Dataset entries:
◆ ◆ ◆ ◆ ◆

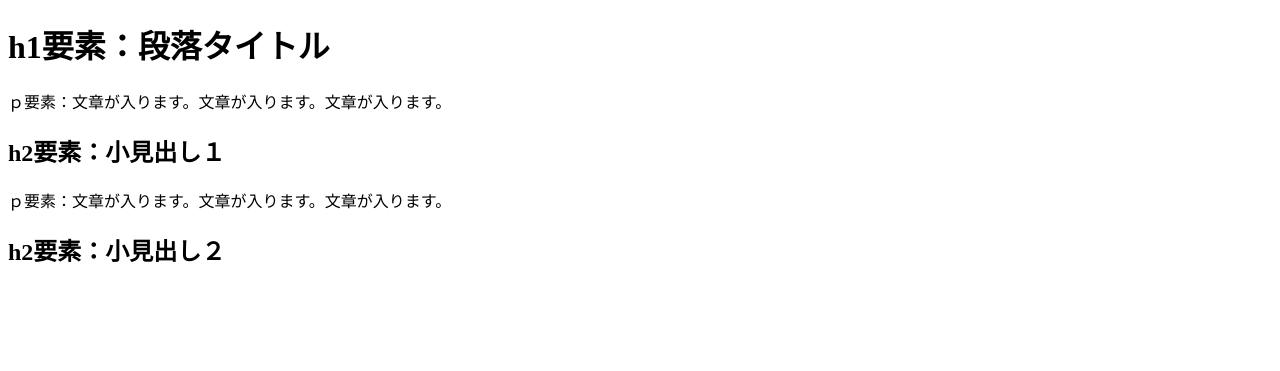
Repository: neomiyake/samurai_HTML-CSS
Page: 3章/index.html
The author's editor kept a record of every edit. The page is drawn from the files as they stood at one moment, then again after the next edit.
The browser window is 1280 px wide. The pictures show the whole page.

Above is the page before.

After the next edit:
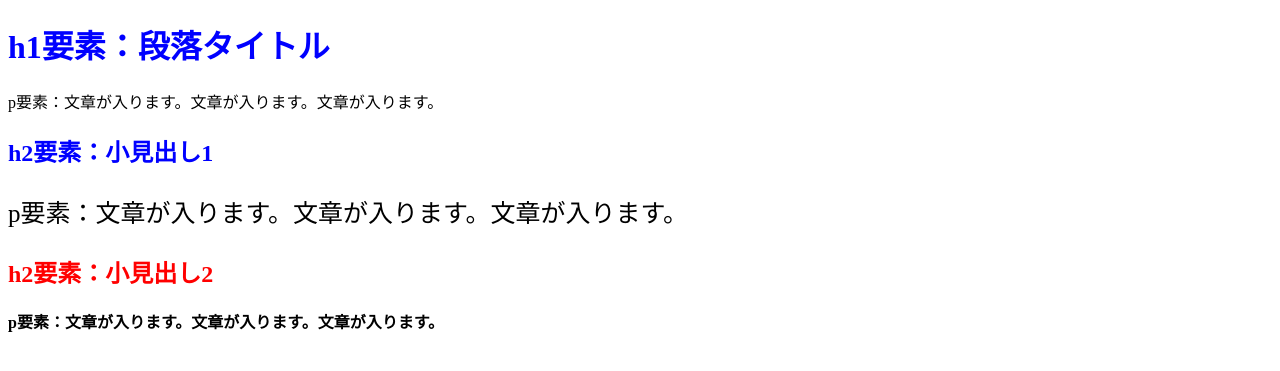
The edit:
--- a/3章/index.html
+++ b/3章/index.html
@@ -1,17 +1,21 @@
 <!DOCTYPE html>
 <html lang="ja">
-<head>
-  <meta charset="UTF-8">
-  <meta name="viewport" content="width=device-width, initial-scale=1.0">
-  <meta http-equiv="X-UA-Compatible" content="ie=edge">
-  <title>HTML/CSSの学習</title>
-</head>
-<body>
-  <h1>h1要素：段落タイトル</h1>
-  <p>ｐ要素：文章が入ります。文章が入ります。文章が入ります。</p>
-  <h2>h2要素：小見出し１</h2>
-  <p>ｐ要素：文章が入ります。文章が入ります。文章が入ります。</p>
-  <h2>h2要素：小見出し２</h2>
-  <p></p>
-</body>
-</html>
+  <head>
+    <meta charset="UTF-8">
+    <title>HTML/CSSの学習</title>
+    <!-- stylesheet.cssの読み込み -->
+    <link rel="stylesheet" href="stylesheet.css">
+  </head>
+  <body>
+    <h1 class="blue">h1要素：段落タイトル</h1>
+    <p>p要素：文章が入ります。文章が入ります。文章が入ります。</p>
+    <h2 class="blue">h2要素：小見出し1</h2>
+    <p class="fs-25">
+      p要素：文章が入ります。文章が入ります。文章が入ります。
+    </p>
+    <h2 id="red">h2要素：小見出し2</h2>
+    <p class="fw-bold">
+      p要素：文章が入ります。文章が入ります。文章が入ります。
+    </p>
+  </body>
+ </html>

◆ ◆ ◆ ◆ ◆

* What to work on
Count every line of the records that includes "stylesheet", and give that number with no other words.

* Task result
2